Content starts

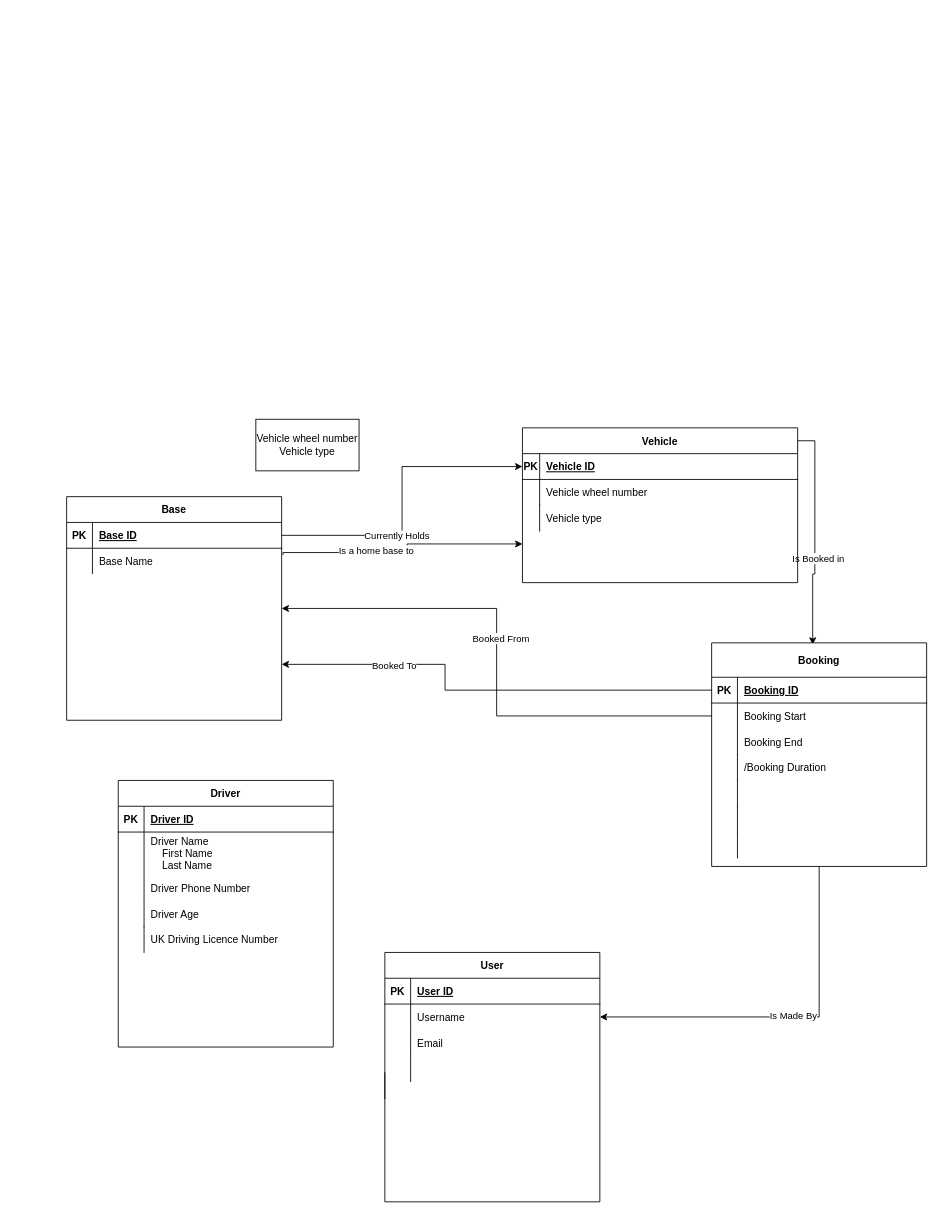
This is CW1 ERD.drawio from Daniel-Fejdych/Daniel-Fejdych.github.io, a draw.io file, before an edit. Source tidied: cells renumbered, new cells numbered last; positions are measured from the earlier drawing's top-left corner, leaving out a move shared by most shapes. Both pictures are drawn from the tidied source at 86%, with x=0, y=0 at pixel (66, 419).
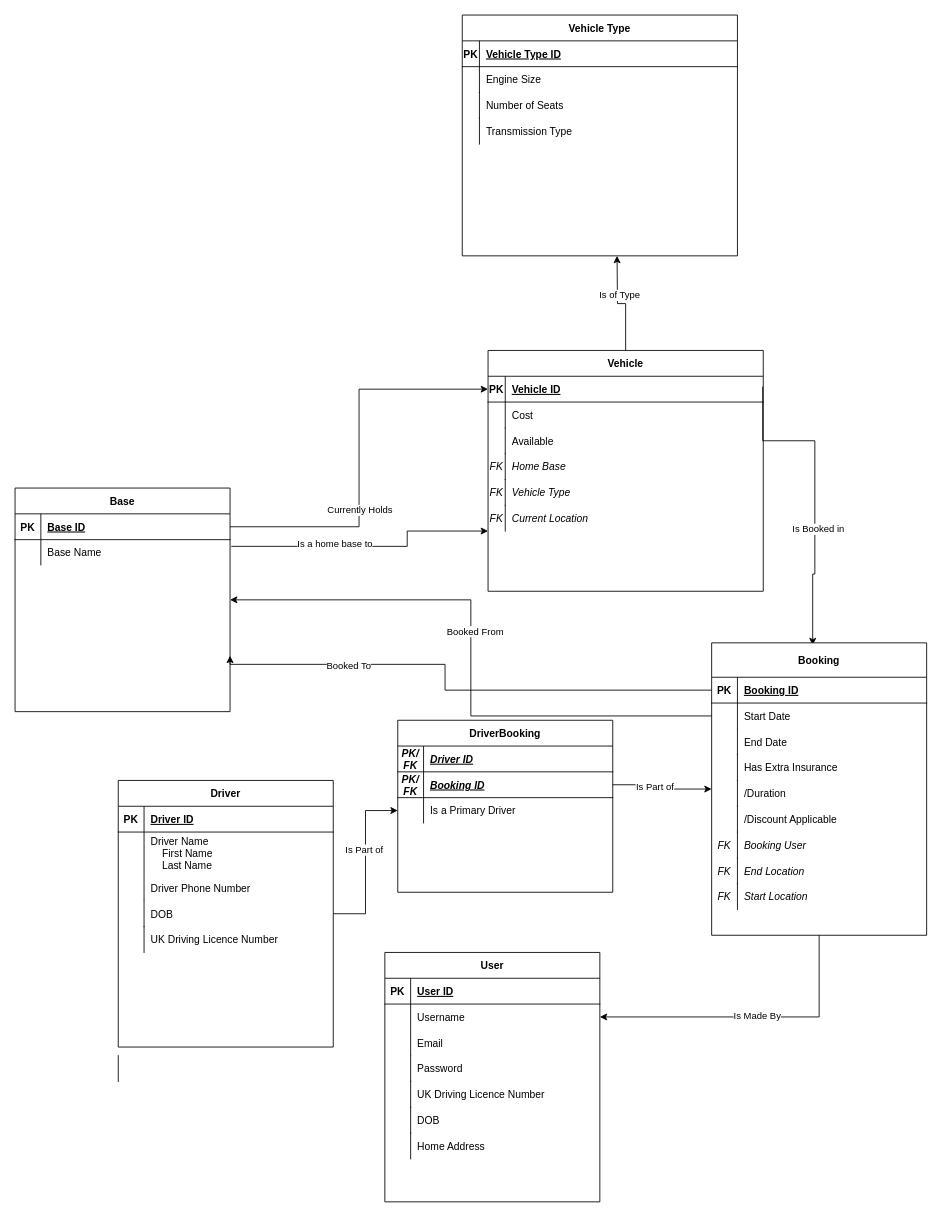
The same diagram, later.

Unchanged cells that the change refers to:
```xml
<mxCell id="6" style="shape=partialRectangle;fillColor=none;points=[[0,0.5],[1,0.5]];portConstraint=eastwest;top=0;left=0;right=0;bottom=0;" parent="2" vertex="1">
  <mxGeometry y="60" width="250" height="30" as="geometry" />
</mxCell>
<mxCell id="29" style="shape=partialRectangle;fillColor=none;points=[[0,0.5],[1,0.5]];portConstraint=eastwest;top=0;left=0;right=0;bottom=0;" parent="25" vertex="1">
  <mxGeometry y="70" width="250" height="30" as="geometry" />
</mxCell>
<mxCell id="44" value="Driver" style="shape=table;startSize=30;childLayout=tableLayout;rowLines=0;fontStyle=1;align=center;" parent="1" vertex="1">
  <mxGeometry x="60" y="420" width="250" height="310" as="geometry" />
</mxCell>
```

Diff of the diagram source:
```diff
@@
     <mxCell id="2" value="Base" style="shape=table;startSize=30;childLayout=tableLayout;rowLines=0;fontStyle=1;align=center;" parent="1" vertex="1">
-      <mxGeometry y="90" width="250" height="260" as="geometry" />
+      <mxGeometry x="-60" y="80" width="250" height="260" as="geometry" />
     </mxCell>
@@
     <mxCell id="25" value="Booking" style="shape=table;startSize=40;childLayout=tableLayout;rowLines=0;fontStyle=1;align=center;" parent="1" vertex="1">
-      <mxGeometry x="750" y="260" width="250" height="260" as="geometry" />
+      <mxGeometry x="750" y="260" width="250" height="340" as="geometry" />
     </mxCell>
@@
-    <mxCell id="31" value="Booking Start" style="shape=partialRectangle;overflow=hidden;fillColor=none;top=0;left=0;bottom=0;right=0;align=left;spacingLeft=6;" parent="29" vertex="1">
+    <mxCell id="31" value="Start Date" style="shape=partialRectangle;overflow=hidden;fillColor=none;top=0;left=0;bottom=0;right=0;align=left;spacingLeft=6;" parent="29" vertex="1">
       <mxGeometry x="30" width="220" height="30" as="geometry" />
     </mxCell>
-    <mxCell id="32" value="Booking End" style="shape=partialRectangle;overflow=hidden;fillColor=none;top=0;left=1;bottom=0;right=0;align=left;spacingLeft=6;perimeterSpacing=0;strokeWidth=1;strokeColor=default;" parent="1" vertex="1">
+    <mxCell id="32" value="End Date" style="shape=partialRectangle;overflow=hidden;fillColor=none;top=0;left=1;bottom=0;right=0;align=left;spacingLeft=6;perimeterSpacing=0;strokeWidth=1;strokeColor=default;" parent="1" vertex="1">
       <mxGeometry x="780" y="360" width="220" height="30" as="geometry" />
     </mxCell>
     <mxCell id="33" style="edgeStyle=orthogonalEdgeStyle;rounded=0;jettySize=auto;html=1;exitX=1.006;exitY=0.26;exitDx=0;exitDy=0;exitPerimeter=0;entryX=0;entryY=0.75;entryDx=0;entryDy=0;" parent="1" edge="1" source="6" target="58">
       <mxGeometry relative="1" as="geometry">
         <Array as="points">
-          <mxPoint x="252" y="155" />
-          <mxPoint x="396" y="155" />
-          <mxPoint x="396" y="145" />
+          <mxPoint x="396" y="148" />
+          <mxPoint x="396" y="130" />
         </Array>
       </mxGeometry>
     </mxCell>
@@
-    <mxCell id="35" value="/Booking Duration" style="shape=partialRectangle;overflow=hidden;fillColor=none;top=0;left=1;bottom=0;right=0;align=left;spacingLeft=6;" parent="1" vertex="1">
-      <mxGeometry x="780" y="390" width="220" height="30" as="geometry" />
+    <mxCell id="35" value="/Duration" style="shape=partialRectangle;overflow=hidden;fillColor=none;top=0;left=1;bottom=0;right=0;align=left;spacingLeft=6;" parent="1" vertex="1">
+      <mxGeometry x="780" y="420" width="220" height="30" as="geometry" />
     </mxCell>
-    <mxCell id="36" style="shape=partialRectangle;overflow=hidden;fillColor=none;top=0;left=1;bottom=0;right=0;align=left;spacingLeft=6;fontStyle=2;" parent="1" vertex="1">
-      <mxGeometry x="780" y="420" width="220" height="30" as="geometry" />
+    <mxCell id="36" value="Booking User" style="shape=partialRectangle;overflow=hidden;fillColor=none;top=0;left=1;bottom=0;right=0;align=left;spacingLeft=6;fontStyle=2;" parent="1" vertex="1">
+      <mxGeometry x="780" y="480" width="220" height="30" as="geometry" />
     </mxCell>
-    <mxCell id="37" style="shape=partialRectangle;overflow=hidden;fillColor=none;top=0;left=1;bottom=0;right=0;align=left;spacingLeft=6;" parent="1" vertex="1">
-      <mxGeometry x="780" y="450" width="220" height="30" as="geometry" />
+    <mxCell id="37" value="Start Location" style="shape=partialRectangle;overflow=hidden;fillColor=none;top=0;left=1;bottom=0;right=0;align=left;spacingLeft=6;fontStyle=2;" parent="1" vertex="1">
+      <mxGeometry x="780" y="540" width="220" height="30" as="geometry" />
     </mxCell>
-    <mxCell id="38" style="shape=partialRectangle;overflow=hidden;fillColor=none;top=0;left=1;bottom=0;right=0;align=left;spacingLeft=6;" parent="1" vertex="1">
-      <mxGeometry x="780" y="480" width="220" height="30" as="geometry" />
+    <mxCell id="38" value="End Location" style="shape=partialRectangle;overflow=hidden;fillColor=none;top=0;left=1;bottom=0;right=0;align=left;spacingLeft=6;fontStyle=2;" parent="1" vertex="1">
+      <mxGeometry x="780" y="510" width="220" height="30" as="geometry" />
     </mxCell>
-    <mxCell id="39" style="shape=partialRectangle;overflow=hidden;fillColor=none;top=0;left=1;bottom=0;right=0;align=left;spacingLeft=6;" parent="1" vertex="1">
+    <mxCell id="39" value="Password" style="shape=partialRectangle;overflow=hidden;fillColor=none;top=0;left=1;bottom=0;right=0;align=left;spacingLeft=6;" parent="1" vertex="1">
       <mxGeometry x="400" y="740" width="220" height="30" as="geometry" />
     </mxCell>
@@
+    <mxCell id="64" style="edgeStyle=orthogonalEdgeStyle;rounded=0;jettySize=auto;html=1;entryX=0;entryY=0.5;entryDx=0;entryDy=0;" parent="1" edge="1" source="44" target="78">
+      <mxGeometry relative="1" as="geometry" />
+    </mxCell>
+    <mxCell id="65" value="Is Part of" style="edgeLabel;html=1;align=center;verticalAlign=middle;" parent="64" vertex="1">
+      <mxGeometry x="0.15" y="2" relative="1" as="geometry" />
+    </mxCell>
@@
-    <mxCell id="54" style="shape=partialRectangle;overflow=hidden;fillColor=none;top=0;left=1;bottom=0;right=0;align=left;spacingLeft=6;" parent="1" vertex="1">
-      <mxGeometry x="370" y="760" width="220" height="30" as="geometry" />
+    <mxCell id="54" value="UK Driving Licence Number" style="shape=partialRectangle;overflow=hidden;fillColor=none;top=0;left=1;bottom=0;right=0;align=left;spacingLeft=6;" parent="1" vertex="1">
+      <mxGeometry x="400" y="770" width="220" height="30" as="geometry" />
     </mxCell>
-    <mxCell id="55" value="Driver Age" style="shape=partialRectangle;overflow=hidden;fillColor=none;top=0;left=1;bottom=0;right=0;align=left;spacingLeft=6;" parent="1" vertex="1">
+    <mxCell id="55" value="DOB" style="shape=partialRectangle;overflow=hidden;fillColor=none;top=0;left=1;bottom=0;right=0;align=left;spacingLeft=6;" parent="1" vertex="1">
       <mxGeometry x="90" y="560" width="220" height="30" as="geometry" />
     </mxCell>
@@
-    <mxCell id="57" value="Vehicle&amp;nbsp;wheel number&lt;br&gt;Vehicle&amp;nbsp;type" style="rounded=0;whiteSpace=wrap;html=1;" parent="1" vertex="1">
-      <mxGeometry x="220" width="120" height="60" as="geometry" />
-    </mxCell>
+    <mxCell id="66" style="edgeStyle=orthogonalEdgeStyle;rounded=0;jettySize=auto;html=1;" parent="1" edge="1" source="58">
+      <mxGeometry relative="1" as="geometry">
+        <mxPoint x="640" y="-190" as="targetPoint" />
+      </mxGeometry>
+    </mxCell>
+    <mxCell id="67" value="Is of Type" style="edgeLabel;html=1;align=center;verticalAlign=middle;" parent="66" vertex="1">
+      <mxGeometry x="0.24" y="-2" relative="1" as="geometry" />
+    </mxCell>
     <mxCell id="58" value="Vehicle" style="shape=table;startSize=30;childLayout=tableLayout;rowLines=0;fontStyle=1;align=center;" parent="1" vertex="1">
-      <mxGeometry x="530" y="10" width="320" height="180" as="geometry" />
+      <mxGeometry x="490" y="-80" width="320" height="280" as="geometry" />
     </mxCell>
@@
-    <mxCell id="62" value="Vehicle wheel number" style="shape=partialRectangle;overflow=hidden;fillColor=none;top=0;left=1;bottom=0;right=0;align=left;spacingLeft=6;fontStyle=0;" parent="1" vertex="1">
-      <mxGeometry x="550" y="70" width="300" height="30" as="geometry" />
+    <mxCell id="62" value="Cost" style="shape=partialRectangle;overflow=hidden;fillColor=none;top=0;left=1;bottom=0;right=0;align=left;spacingLeft=6;fontStyle=0;" parent="1" vertex="1">
+      <mxGeometry x="510" y="-20" width="300" height="30" as="geometry" />
     </mxCell>
-    <mxCell id="63" value="Vehicle type" style="shape=partialRectangle;overflow=hidden;fillColor=none;top=0;left=1;bottom=0;right=0;align=left;spacingLeft=6;fontStyle=0;" parent="1" vertex="1">
-      <mxGeometry x="550" y="100" width="300" height="30" as="geometry" />
+    <mxCell id="63" value="Current Location" style="shape=partialRectangle;overflow=hidden;fillColor=none;top=0;left=1;bottom=0;right=0;align=left;spacingLeft=6;fontStyle=2;" parent="1" vertex="1">
+      <mxGeometry x="510" y="100" width="300" height="30" as="geometry" />
     </mxCell>
+    <mxCell id="68" value="Engine Size" style="shape=partialRectangle;overflow=hidden;fillColor=none;top=0;left=1;bottom=0;right=0;align=left;spacingLeft=6;fontStyle=0;" parent="1" vertex="1">
+      <mxGeometry x="480" y="-410" width="300" height="30" as="geometry" />
+    </mxCell>
+    <mxCell id="69" value="Home Base" style="shape=partialRectangle;overflow=hidden;fillColor=none;top=0;left=1;bottom=0;right=0;align=left;spacingLeft=6;fontStyle=2;" parent="1" vertex="1">
+      <mxGeometry x="510" y="40" width="300" height="30" as="geometry" />
+    </mxCell>
+    <mxCell id="70" style="shape=partialRectangle;overflow=hidden;fillColor=none;top=0;left=1;bottom=0;right=0;align=left;spacingLeft=6;" parent="1" vertex="1">
+      <mxGeometry x="60" y="740" width="220" height="30" as="geometry" />
+    </mxCell>
+    <mxCell id="71" value="DriverBooking" style="shape=table;startSize=30;childLayout=tableLayout;rowLines=0;fontStyle=1;align=center;" parent="1" vertex="1">
+      <mxGeometry x="385" y="350" width="250" height="200" as="geometry" />
+    </mxCell>
+    <mxCell id="72" style="shape=partialRectangle;fillColor=none;top=0;left=0;right=0;bottom=1;" parent="71" vertex="1">
+      <mxGeometry y="30" width="250" height="30" as="geometry" />
+    </mxCell>
+    <mxCell id="73" value="PK/&#10;FK" style="shape=partialRectangle;overflow=hidden;fillColor=none;top=0;left=0;bottom=0;right=0;fontStyle=3;" parent="72" vertex="1">
+      <mxGeometry width="30" height="30" as="geometry" />
+    </mxCell>
+    <mxCell id="74" value="Driver ID" style="shape=partialRectangle;overflow=hidden;fillColor=none;top=0;left=0;bottom=0;right=0;align=left;spacingLeft=6;fontStyle=7;" parent="72" vertex="1">
+      <mxGeometry x="30" width="220" height="30" as="geometry" />
+    </mxCell>
+    <mxCell id="75" style="shape=partialRectangle;fillColor=none;points=[[0,0.5],[1,0.5]];portConstraint=eastwest;top=0;left=0;right=0;bottom=0;" parent="71" vertex="1">
+      <mxGeometry y="60" width="250" height="30" as="geometry" />
+    </mxCell>
+    <mxCell id="76" value="PK/&#10;FK" style="shape=partialRectangle;overflow=hidden;fillColor=none;top=0;left=0;bottom=1;right=0;fontStyle=3;" parent="75" vertex="1">
+      <mxGeometry width="30" height="30" as="geometry" />
+    </mxCell>
+    <mxCell id="77" value="Booking ID" style="shape=partialRectangle;overflow=hidden;fillColor=none;top=0;left=0;bottom=1;right=0;align=left;spacingLeft=6;fontStyle=7;" parent="75" vertex="1">
+      <mxGeometry x="30" width="220" height="30" as="geometry" />
+    </mxCell>
+    <mxCell id="78" style="shape=partialRectangle;fillColor=none;points=[[0,0.5],[1,0.5]];portConstraint=eastwest;top=0;left=0;right=0;bottom=0;" parent="71" vertex="1">
+      <mxGeometry y="90" width="250" height="30" as="geometry" />
+    </mxCell>
+    <mxCell id="79" style="shape=partialRectangle;overflow=hidden;fillColor=none;top=0;left=0;bottom=0;right=0;" parent="78" vertex="1">
+      <mxGeometry width="30" height="30" as="geometry" />
+    </mxCell>
+    <mxCell id="80" value="Is a Primary Driver" style="shape=partialRectangle;overflow=hidden;fillColor=none;top=0;left=0;bottom=0;right=0;align=left;spacingLeft=6;" parent="78" vertex="1">
+      <mxGeometry x="30" width="220" height="30" as="geometry" />
+    </mxCell>
+    <mxCell id="81" style="edgeStyle=orthogonalEdgeStyle;rounded=0;jettySize=auto;html=1;entryX=0;entryY=0.5;entryDx=0;entryDy=0;" parent="1" edge="1" source="75" target="25">
+      <mxGeometry relative="1" as="geometry" />
+    </mxCell>
+    <mxCell id="82" value="Is Part of" style="edgeLabel;html=1;align=center;verticalAlign=middle;" parent="81" vertex="1">
+      <mxGeometry x="-0.2" y="-2" relative="1" as="geometry" />
+    </mxCell>
+    <mxCell id="83" value="Vehicle Type" style="shape=table;startSize=30;childLayout=tableLayout;rowLines=0;fontStyle=1;align=center;" parent="1" vertex="1">
+      <mxGeometry x="460" y="-470" width="320" height="280" as="geometry" />
+    </mxCell>
+    <mxCell id="84" style="shape=partialRectangle;fillColor=none;top=0;left=0;right=0;bottom=1;" parent="83" vertex="1">
+      <mxGeometry y="30" width="320" height="30" as="geometry" />
+    </mxCell>
+    <mxCell id="85" value="PK" style="shape=partialRectangle;overflow=hidden;fillColor=none;top=0;left=0;bottom=0;right=0;fontStyle=1;" parent="84" vertex="1">
+      <mxGeometry width="20" height="30" as="geometry" />
+    </mxCell>
+    <mxCell id="86" value="Vehicle Type ID" style="shape=partialRectangle;overflow=hidden;fillColor=none;top=0;left=0;bottom=0;right=0;align=left;spacingLeft=6;fontStyle=5;" parent="84" vertex="1">
+      <mxGeometry x="20" width="300" height="30" as="geometry" />
+    </mxCell>
+    <mxCell id="87" value="Number of Seats" style="shape=partialRectangle;overflow=hidden;fillColor=none;top=0;left=1;bottom=0;right=0;align=left;spacingLeft=6;fontStyle=0;" parent="1" vertex="1">
+      <mxGeometry x="480" y="-380" width="300" height="30" as="geometry" />
+    </mxCell>
+    <mxCell id="88" value="Transmission Type" style="shape=partialRectangle;overflow=hidden;fillColor=none;top=0;left=1;bottom=0;right=0;align=left;spacingLeft=6;fontStyle=0;" parent="1" vertex="1">
+      <mxGeometry x="480" y="-350" width="300" height="30" as="geometry" />
+    </mxCell>
+    <mxCell id="89" value="Vehicle Type" style="shape=partialRectangle;overflow=hidden;fillColor=none;top=0;left=1;bottom=0;right=0;align=left;spacingLeft=6;fontStyle=2;" parent="1" vertex="1">
+      <mxGeometry x="510" y="70" width="300" height="30" as="geometry" />
+    </mxCell>
+    <mxCell id="90" value="FK" style="shape=partialRectangle;overflow=hidden;fillColor=none;top=0;left=0;bottom=0;right=0;fontStyle=2;" parent="1" vertex="1">
+      <mxGeometry x="490" y="70" width="20" height="30" as="geometry" />
+    </mxCell>
+    <mxCell id="91" value="FK" style="shape=partialRectangle;overflow=hidden;fillColor=none;top=0;left=0;bottom=0;right=0;fontStyle=2;" parent="1" vertex="1">
+      <mxGeometry x="490" y="40" width="20" height="30" as="geometry" />
+    </mxCell>
+    <mxCell id="92" value="FK" style="shape=partialRectangle;overflow=hidden;fillColor=none;top=0;left=0;bottom=0;right=0;fontStyle=2;" parent="1" vertex="1">
+      <mxGeometry x="490" y="100" width="20" height="30" as="geometry" />
+    </mxCell>
+    <mxCell id="93" value="FK" style="shape=partialRectangle;overflow=hidden;fillColor=none;top=0;left=0;bottom=0;right=0;fontStyle=2;" parent="1" vertex="1">
+      <mxGeometry x="750" y="510" width="30" height="30" as="geometry" />
+    </mxCell>
+    <mxCell id="94" value="Available" style="shape=partialRectangle;overflow=hidden;fillColor=none;top=0;left=1;bottom=0;right=0;align=left;spacingLeft=6;fontStyle=0;" parent="1" vertex="1">
+      <mxGeometry x="510" y="10" width="300" height="30" as="geometry" />
+    </mxCell>
+    <mxCell id="95" value="FK" style="shape=partialRectangle;overflow=hidden;fillColor=none;top=0;left=0;bottom=0;right=0;fontStyle=2;" parent="1" vertex="1">
+      <mxGeometry x="750" y="540" width="30" height="30" as="geometry" />
+    </mxCell>
+    <mxCell id="96" value="FK" style="shape=partialRectangle;overflow=hidden;fillColor=none;top=0;left=0;bottom=0;right=0;fontStyle=2;" parent="1" vertex="1">
+      <mxGeometry x="750" y="480" width="30" height="30" as="geometry" />
+    </mxCell>
+    <mxCell id="97" value="Has Extra Insurance" style="shape=partialRectangle;overflow=hidden;fillColor=none;top=0;left=1;bottom=0;right=0;align=left;spacingLeft=6;" parent="1" vertex="1">
+      <mxGeometry x="780" y="390" width="220" height="30" as="geometry" />
+    </mxCell>
+    <mxCell id="98" value="DOB" style="shape=partialRectangle;overflow=hidden;fillColor=none;top=0;left=1;bottom=0;right=0;align=left;spacingLeft=6;" parent="1" vertex="1">
+      <mxGeometry x="400" y="800" width="220" height="30" as="geometry" />
+    </mxCell>
+    <mxCell id="99" value="Home Address" style="shape=partialRectangle;overflow=hidden;fillColor=none;top=0;left=1;bottom=0;right=0;align=left;spacingLeft=6;" parent="1" vertex="1">
+      <mxGeometry x="400" y="830" width="220" height="30" as="geometry" />
+    </mxCell>
+    <mxCell id="100" value="/Discount Applicable" style="shape=partialRectangle;overflow=hidden;fillColor=none;top=0;left=1;bottom=0;right=0;align=left;spacingLeft=6;" parent="1" vertex="1">
+      <mxGeometry x="780" y="450" width="220" height="30" as="geometry" />
+    </mxCell>
```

Content ends

Each line above that has the word "entryX" should be copied.

# Worked solution:
     <mxCell id="33" style="edgeStyle=orthogonalEdgeStyle;rounded=0;jettySize=auto;html=1;exitX=1.006;exitY=0.26;exitDx=0;exitDy=0;exitPerimeter=0;entryX=0;entryY=0.75;entryDx=0;entryDy=0;" parent="1" edge="1" source="6" target="58">
+    <mxCell id="64" style="edgeStyle=orthogonalEdgeStyle;rounded=0;jettySize=auto;html=1;entryX=0;entryY=0.5;entryDx=0;entryDy=0;" parent="1" edge="1" source="44" target="78">
+    <mxCell id="81" style="edgeStyle=orthogonalEdgeStyle;rounded=0;jettySize=auto;html=1;entryX=0;entryY=0.5;entryDx=0;entryDy=0;" parent="1" edge="1" source="75" target="25">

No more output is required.